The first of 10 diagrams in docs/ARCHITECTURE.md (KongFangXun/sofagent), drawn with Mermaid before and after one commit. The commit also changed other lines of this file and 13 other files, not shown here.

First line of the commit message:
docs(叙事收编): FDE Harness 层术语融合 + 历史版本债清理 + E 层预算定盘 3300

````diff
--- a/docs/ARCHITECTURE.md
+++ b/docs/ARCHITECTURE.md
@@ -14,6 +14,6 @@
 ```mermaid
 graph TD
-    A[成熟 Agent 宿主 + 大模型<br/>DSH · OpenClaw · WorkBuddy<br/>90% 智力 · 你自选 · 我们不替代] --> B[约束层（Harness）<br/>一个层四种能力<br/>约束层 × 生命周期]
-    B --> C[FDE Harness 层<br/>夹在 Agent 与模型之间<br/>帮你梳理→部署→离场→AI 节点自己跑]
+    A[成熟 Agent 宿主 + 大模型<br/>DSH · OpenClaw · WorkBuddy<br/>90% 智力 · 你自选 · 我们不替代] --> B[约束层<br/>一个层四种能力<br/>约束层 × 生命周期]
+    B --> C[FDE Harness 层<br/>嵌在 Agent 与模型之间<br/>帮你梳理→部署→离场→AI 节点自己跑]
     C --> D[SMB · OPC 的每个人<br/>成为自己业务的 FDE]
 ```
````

_EXERCISE_
Write out each line of the data above again, exactly as given.

_ANSWER_
The first of 10 diagrams in docs/ARCHITECTURE.md (KongFangXun/sofagent), drawn with Mermaid before and after one commit. The commit also changed other lines of this file and 13 other files, not shown here.

First line of the commit message:
docs(叙事收编): FDE Harness 层术语融合 + 历史版本债清理 + E 层预算定盘 3300

````diff
--- a/docs/ARCHITECTURE.md
+++ b/docs/ARCHITECTURE.md
@@ -14,6 +14,6 @@
 ```mermaid
 graph TD
-    A[成熟 Agent 宿主 + 大模型<br/>DSH · OpenClaw · WorkBuddy<br/>90% 智力 · 你自选 · 我们不替代] --> B[约束层（Harness）<br/>一个层四种能力<br/>约束层 × 生命周期]
-    B --> C[FDE Harness 层<br/>夹在 Agent 与模型之间<br/>帮你梳理→部署→离场→AI 节点自己跑]
+    A[成熟 Agent 宿主 + 大模型<br/>DSH · OpenClaw · WorkBuddy<br/>90% 智力 · 你自选 · 我们不替代] --> B[约束层<br/>一个层四种能力<br/>约束层 × 生命周期]
+    B --> C[FDE Harness 层<br/>嵌在 Agent 与模型之间<br/>帮你梳理→部署→离场→AI 节点自己跑]
     C --> D[SMB · OPC 的每个人<br/>成为自己业务的 FDE]
 ```
````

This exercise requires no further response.